Recorded data

= Beginning of Section =

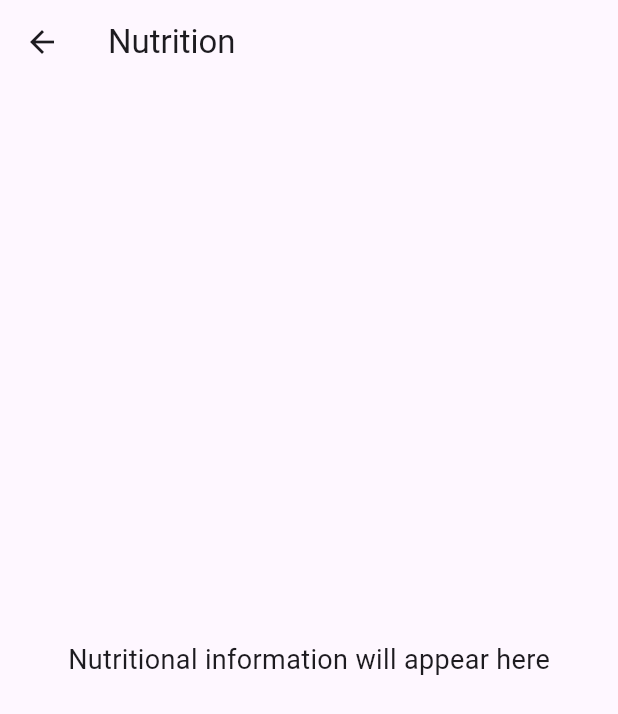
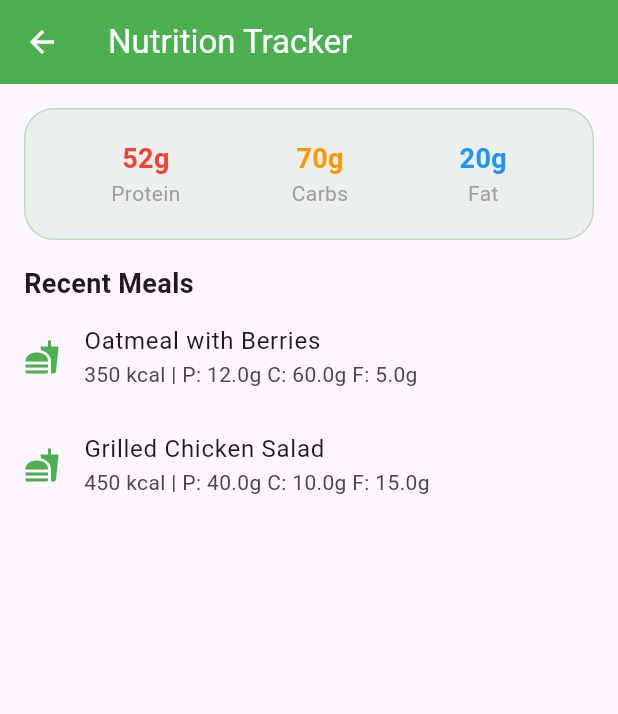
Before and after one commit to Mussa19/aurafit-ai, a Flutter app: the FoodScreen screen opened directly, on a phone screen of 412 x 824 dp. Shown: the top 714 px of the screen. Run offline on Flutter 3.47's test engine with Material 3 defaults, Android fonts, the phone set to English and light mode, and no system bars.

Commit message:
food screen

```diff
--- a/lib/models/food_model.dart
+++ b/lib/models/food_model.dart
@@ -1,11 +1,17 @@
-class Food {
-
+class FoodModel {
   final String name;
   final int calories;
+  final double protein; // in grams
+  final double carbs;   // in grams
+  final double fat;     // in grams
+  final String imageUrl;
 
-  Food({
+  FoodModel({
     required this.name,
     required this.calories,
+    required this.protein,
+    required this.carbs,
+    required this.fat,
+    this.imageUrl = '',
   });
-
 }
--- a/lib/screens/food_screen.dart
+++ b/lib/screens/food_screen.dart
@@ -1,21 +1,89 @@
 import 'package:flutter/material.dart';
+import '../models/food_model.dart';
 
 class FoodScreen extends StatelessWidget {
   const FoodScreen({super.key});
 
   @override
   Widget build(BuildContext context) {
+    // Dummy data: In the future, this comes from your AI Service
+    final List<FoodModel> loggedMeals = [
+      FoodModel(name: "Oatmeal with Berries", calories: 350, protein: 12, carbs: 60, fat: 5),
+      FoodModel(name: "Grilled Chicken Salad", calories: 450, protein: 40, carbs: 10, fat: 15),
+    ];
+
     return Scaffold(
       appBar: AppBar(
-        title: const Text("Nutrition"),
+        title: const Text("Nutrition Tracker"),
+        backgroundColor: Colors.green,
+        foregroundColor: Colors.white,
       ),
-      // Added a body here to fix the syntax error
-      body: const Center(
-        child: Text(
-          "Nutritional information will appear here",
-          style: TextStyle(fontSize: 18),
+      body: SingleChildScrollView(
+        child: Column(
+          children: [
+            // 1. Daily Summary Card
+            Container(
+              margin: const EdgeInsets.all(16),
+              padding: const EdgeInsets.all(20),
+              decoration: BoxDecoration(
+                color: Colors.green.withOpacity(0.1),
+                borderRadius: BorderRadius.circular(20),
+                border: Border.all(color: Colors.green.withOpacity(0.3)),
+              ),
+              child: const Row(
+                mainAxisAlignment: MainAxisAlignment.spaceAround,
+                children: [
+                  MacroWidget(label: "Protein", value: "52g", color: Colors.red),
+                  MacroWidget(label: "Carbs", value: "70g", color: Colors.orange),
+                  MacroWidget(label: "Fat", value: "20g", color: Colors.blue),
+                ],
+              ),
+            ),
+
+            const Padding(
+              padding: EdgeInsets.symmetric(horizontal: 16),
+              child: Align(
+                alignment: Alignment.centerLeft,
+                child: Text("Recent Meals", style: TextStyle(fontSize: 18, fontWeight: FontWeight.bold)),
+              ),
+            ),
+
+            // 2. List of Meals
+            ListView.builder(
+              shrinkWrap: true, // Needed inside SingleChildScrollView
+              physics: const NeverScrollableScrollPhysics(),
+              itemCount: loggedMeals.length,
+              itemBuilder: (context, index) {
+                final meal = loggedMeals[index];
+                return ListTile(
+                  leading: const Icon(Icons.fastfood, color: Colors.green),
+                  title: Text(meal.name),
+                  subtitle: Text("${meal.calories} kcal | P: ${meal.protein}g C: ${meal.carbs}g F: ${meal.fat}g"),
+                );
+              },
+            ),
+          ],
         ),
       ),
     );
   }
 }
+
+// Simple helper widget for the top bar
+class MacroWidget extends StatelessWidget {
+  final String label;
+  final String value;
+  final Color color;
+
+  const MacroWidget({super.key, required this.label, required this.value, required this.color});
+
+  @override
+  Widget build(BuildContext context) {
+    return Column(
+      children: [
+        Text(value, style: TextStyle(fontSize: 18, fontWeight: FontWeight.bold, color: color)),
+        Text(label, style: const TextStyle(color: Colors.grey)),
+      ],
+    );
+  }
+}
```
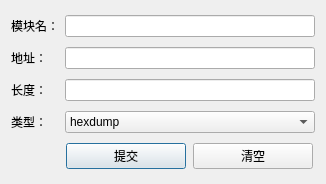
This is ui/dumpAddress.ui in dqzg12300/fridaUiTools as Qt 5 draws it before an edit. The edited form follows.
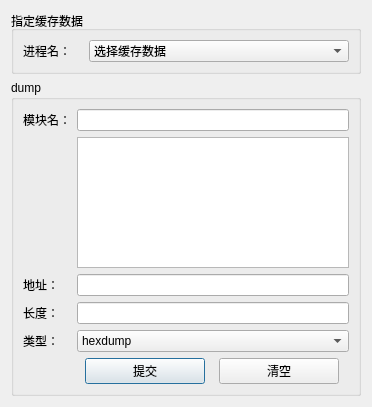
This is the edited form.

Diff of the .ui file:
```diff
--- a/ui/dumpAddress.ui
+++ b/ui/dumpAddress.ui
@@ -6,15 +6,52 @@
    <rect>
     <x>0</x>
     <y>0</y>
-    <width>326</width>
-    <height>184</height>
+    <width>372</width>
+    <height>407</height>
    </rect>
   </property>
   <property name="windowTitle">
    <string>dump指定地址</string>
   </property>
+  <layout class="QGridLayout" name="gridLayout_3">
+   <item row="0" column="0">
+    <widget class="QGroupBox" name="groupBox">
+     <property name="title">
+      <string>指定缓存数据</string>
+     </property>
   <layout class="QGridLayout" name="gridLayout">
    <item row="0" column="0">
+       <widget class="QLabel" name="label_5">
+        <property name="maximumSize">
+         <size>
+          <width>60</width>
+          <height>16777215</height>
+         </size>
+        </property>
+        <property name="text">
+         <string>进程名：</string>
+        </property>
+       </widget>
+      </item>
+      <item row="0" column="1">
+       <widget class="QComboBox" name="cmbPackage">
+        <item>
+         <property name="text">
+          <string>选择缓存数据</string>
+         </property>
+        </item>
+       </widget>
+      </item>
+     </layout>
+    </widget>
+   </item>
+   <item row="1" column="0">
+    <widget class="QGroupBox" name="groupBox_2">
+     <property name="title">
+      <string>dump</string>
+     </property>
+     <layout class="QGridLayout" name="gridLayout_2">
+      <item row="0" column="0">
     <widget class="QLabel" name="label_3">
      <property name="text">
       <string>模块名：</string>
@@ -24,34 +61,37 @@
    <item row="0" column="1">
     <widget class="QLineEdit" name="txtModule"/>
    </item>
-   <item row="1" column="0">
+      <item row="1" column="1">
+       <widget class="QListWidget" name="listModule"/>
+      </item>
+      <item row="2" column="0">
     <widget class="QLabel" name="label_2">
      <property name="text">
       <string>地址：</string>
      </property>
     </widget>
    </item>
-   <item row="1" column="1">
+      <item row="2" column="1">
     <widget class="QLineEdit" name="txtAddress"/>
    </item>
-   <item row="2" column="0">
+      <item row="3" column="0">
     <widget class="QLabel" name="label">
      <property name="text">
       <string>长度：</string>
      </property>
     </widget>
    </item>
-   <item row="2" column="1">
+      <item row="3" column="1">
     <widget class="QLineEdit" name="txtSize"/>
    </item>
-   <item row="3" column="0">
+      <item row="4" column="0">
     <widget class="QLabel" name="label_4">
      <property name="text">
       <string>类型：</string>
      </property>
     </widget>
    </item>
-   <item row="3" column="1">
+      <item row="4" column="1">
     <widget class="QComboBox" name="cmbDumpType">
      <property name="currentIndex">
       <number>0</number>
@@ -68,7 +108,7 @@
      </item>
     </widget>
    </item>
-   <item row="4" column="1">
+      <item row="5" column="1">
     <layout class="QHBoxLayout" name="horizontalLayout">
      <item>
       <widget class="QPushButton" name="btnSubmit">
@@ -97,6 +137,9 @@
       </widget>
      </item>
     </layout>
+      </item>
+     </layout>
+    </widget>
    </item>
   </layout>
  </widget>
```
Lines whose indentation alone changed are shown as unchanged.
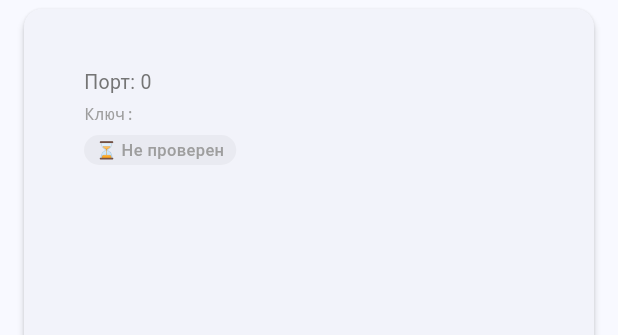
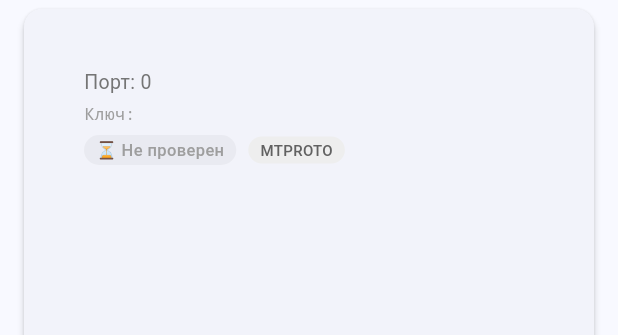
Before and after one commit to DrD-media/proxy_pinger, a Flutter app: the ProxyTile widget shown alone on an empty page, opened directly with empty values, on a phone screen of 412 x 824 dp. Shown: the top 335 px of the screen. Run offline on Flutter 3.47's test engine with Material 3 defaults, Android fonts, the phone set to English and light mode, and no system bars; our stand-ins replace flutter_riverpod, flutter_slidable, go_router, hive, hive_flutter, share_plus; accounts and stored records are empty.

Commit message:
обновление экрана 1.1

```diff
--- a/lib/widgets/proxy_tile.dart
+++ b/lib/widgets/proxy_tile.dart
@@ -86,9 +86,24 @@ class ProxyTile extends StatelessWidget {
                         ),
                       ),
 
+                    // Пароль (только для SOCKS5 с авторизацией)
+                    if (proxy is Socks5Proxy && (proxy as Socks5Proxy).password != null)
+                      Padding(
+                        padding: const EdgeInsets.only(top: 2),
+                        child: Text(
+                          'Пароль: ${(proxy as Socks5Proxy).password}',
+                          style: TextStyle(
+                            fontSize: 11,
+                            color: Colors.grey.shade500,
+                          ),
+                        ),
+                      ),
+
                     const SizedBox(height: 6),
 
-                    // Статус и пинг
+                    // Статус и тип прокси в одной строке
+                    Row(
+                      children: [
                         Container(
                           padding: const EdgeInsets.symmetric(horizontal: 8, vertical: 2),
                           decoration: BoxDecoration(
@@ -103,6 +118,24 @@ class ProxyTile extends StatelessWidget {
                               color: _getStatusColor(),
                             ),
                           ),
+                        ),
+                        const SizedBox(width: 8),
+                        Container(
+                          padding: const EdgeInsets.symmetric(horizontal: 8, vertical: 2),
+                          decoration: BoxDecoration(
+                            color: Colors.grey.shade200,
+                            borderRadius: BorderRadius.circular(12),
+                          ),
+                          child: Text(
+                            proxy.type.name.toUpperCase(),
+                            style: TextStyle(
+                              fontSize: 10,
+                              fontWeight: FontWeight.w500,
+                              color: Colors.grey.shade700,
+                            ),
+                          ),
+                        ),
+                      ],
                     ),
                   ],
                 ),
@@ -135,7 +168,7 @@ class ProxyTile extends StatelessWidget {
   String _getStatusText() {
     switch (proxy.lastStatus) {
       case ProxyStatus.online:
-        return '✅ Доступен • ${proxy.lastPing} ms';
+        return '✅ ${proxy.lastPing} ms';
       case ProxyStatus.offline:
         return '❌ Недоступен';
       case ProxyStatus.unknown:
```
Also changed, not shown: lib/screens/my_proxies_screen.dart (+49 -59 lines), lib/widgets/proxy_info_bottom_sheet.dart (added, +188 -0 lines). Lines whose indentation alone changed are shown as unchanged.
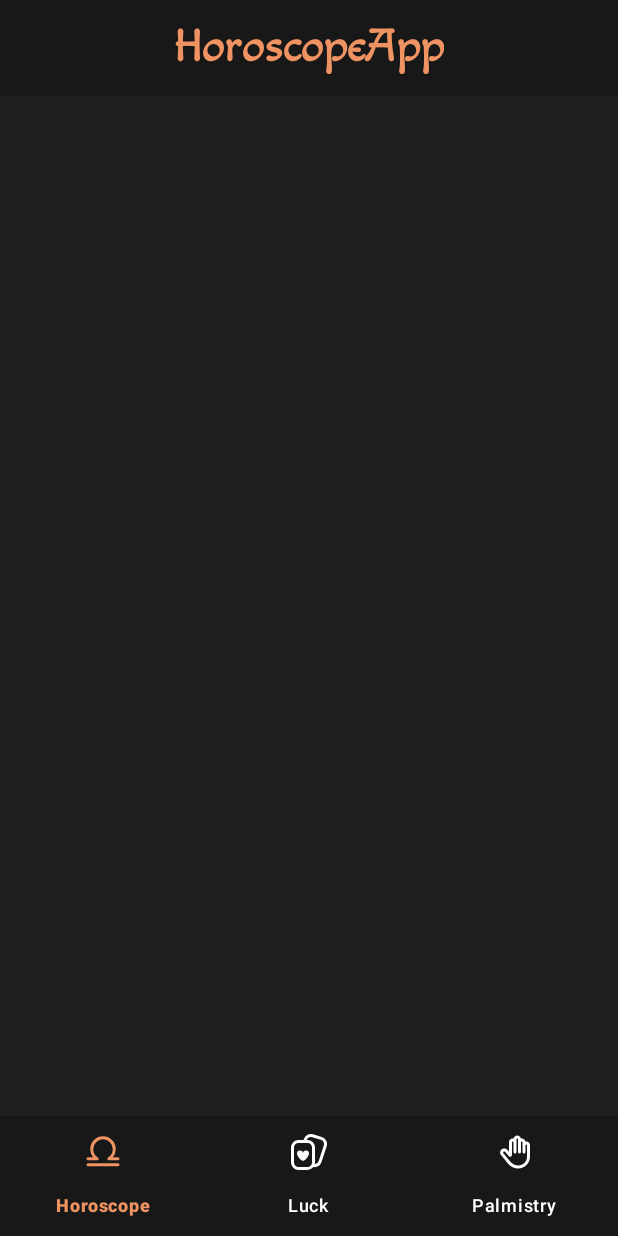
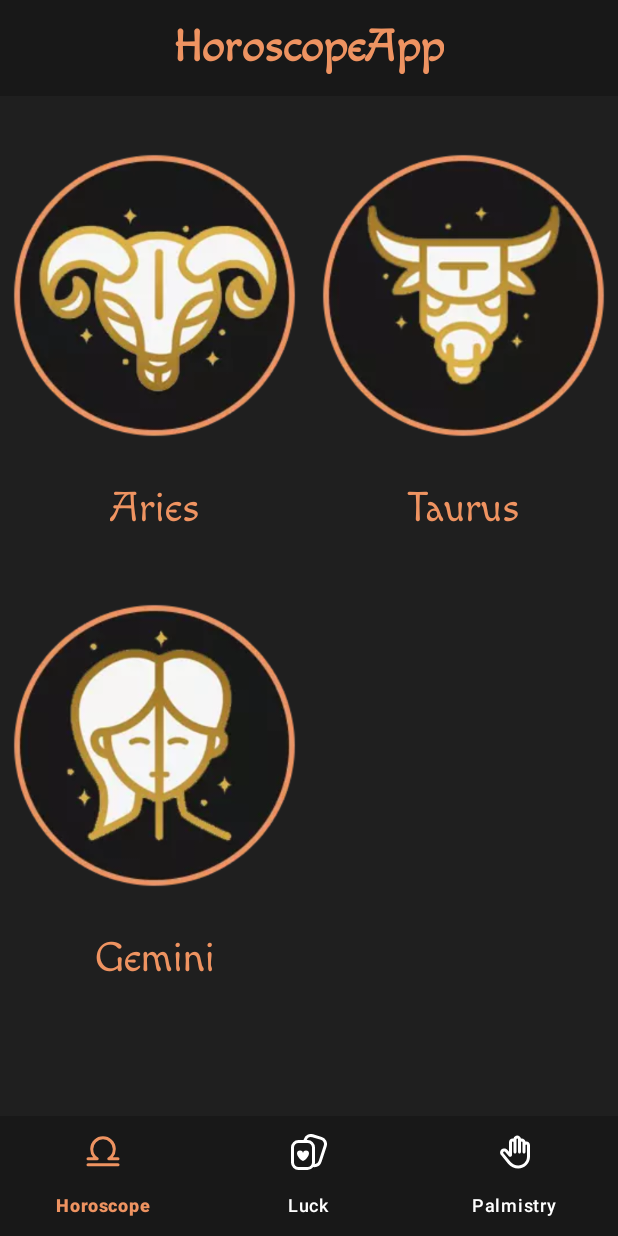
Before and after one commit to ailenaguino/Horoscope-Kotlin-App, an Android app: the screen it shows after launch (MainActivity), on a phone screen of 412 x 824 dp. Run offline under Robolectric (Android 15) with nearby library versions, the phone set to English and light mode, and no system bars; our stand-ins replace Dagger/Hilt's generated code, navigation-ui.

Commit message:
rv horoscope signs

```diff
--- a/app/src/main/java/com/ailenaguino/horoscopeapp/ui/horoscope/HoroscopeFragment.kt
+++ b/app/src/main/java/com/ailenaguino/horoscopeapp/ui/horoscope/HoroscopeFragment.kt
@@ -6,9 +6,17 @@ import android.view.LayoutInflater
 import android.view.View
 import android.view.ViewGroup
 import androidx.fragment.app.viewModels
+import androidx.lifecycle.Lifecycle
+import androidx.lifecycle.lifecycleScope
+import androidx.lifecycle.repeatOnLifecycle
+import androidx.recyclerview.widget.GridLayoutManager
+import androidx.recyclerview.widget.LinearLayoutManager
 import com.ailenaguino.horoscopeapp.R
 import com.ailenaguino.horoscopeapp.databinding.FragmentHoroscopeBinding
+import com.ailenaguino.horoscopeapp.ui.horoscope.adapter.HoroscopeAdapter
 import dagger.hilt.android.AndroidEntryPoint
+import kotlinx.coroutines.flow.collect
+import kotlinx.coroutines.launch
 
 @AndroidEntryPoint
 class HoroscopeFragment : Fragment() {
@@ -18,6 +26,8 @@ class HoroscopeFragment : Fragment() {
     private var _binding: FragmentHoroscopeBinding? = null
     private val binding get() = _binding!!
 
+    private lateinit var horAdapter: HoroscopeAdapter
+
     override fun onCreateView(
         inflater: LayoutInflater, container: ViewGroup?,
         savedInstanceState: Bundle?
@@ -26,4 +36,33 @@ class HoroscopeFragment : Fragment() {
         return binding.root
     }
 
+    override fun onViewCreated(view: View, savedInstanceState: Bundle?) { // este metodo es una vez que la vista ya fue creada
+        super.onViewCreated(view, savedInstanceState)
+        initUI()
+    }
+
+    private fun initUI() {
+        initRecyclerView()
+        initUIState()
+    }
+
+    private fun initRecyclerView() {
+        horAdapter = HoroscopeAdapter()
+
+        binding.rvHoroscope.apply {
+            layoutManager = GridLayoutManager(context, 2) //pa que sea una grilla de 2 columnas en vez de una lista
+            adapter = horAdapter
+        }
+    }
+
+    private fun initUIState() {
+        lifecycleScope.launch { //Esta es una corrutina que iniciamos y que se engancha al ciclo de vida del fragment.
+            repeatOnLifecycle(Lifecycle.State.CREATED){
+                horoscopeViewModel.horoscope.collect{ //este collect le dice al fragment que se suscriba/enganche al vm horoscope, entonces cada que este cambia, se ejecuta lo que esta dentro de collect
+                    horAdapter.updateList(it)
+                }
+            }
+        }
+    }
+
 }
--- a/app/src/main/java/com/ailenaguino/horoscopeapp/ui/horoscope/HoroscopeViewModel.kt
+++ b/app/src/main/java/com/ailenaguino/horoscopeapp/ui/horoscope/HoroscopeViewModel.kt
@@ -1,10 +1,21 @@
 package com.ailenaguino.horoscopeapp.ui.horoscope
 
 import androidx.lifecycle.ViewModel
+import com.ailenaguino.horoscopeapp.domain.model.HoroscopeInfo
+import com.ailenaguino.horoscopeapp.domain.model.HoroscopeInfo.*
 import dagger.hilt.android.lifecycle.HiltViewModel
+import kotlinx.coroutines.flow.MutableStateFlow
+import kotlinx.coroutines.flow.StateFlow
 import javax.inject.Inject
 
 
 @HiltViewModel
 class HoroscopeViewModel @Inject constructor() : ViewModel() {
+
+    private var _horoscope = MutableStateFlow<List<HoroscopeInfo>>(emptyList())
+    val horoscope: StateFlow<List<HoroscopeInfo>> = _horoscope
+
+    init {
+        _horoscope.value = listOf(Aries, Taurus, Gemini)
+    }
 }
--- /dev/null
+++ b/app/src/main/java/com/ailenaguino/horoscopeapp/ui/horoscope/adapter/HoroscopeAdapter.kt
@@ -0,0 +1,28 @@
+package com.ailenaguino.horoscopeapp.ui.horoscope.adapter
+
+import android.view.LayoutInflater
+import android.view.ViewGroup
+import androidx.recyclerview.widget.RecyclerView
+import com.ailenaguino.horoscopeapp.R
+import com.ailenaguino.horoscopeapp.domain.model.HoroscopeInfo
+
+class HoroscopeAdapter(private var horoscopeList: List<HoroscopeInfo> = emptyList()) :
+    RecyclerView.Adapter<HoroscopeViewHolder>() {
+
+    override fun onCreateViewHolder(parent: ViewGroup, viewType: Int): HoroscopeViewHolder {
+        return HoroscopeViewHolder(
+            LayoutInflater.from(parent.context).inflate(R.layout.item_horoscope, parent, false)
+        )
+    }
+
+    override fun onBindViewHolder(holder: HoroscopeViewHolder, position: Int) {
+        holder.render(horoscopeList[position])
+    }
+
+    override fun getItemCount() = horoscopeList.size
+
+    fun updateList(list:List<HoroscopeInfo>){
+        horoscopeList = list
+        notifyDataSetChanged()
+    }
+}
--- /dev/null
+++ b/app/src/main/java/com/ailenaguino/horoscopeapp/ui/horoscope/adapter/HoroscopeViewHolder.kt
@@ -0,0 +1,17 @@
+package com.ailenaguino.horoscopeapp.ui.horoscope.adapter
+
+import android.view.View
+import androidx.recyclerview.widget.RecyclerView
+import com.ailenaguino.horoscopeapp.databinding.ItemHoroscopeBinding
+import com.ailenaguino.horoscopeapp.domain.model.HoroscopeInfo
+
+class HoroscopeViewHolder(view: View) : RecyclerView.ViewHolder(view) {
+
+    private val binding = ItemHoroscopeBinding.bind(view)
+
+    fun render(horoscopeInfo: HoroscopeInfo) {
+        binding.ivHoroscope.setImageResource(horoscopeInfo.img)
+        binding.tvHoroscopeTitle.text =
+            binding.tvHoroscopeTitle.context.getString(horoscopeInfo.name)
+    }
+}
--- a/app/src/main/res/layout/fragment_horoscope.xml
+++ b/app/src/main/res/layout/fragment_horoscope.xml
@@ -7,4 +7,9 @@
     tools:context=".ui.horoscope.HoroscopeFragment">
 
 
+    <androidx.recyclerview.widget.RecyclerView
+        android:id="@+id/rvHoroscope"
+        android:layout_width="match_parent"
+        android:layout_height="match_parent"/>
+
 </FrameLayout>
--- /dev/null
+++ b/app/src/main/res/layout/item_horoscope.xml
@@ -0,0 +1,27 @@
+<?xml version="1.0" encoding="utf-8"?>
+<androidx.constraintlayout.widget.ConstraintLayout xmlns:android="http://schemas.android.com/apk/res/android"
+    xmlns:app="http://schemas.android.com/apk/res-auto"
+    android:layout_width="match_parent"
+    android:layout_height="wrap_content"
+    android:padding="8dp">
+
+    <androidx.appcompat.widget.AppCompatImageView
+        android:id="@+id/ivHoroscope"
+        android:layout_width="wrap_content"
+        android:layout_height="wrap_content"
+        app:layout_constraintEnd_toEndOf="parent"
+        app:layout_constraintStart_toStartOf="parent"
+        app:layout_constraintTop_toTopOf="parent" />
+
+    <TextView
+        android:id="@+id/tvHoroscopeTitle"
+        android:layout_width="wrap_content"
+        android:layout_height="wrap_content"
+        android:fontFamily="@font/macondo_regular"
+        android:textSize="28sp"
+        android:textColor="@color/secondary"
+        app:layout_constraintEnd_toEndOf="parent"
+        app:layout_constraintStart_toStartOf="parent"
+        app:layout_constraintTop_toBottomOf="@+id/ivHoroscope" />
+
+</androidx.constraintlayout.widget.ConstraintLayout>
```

= End of Section =

**Aim of the exercise**
Among the entries above, how many lines include the word "coroutines"? Give the number with no comment.

**Task response**
4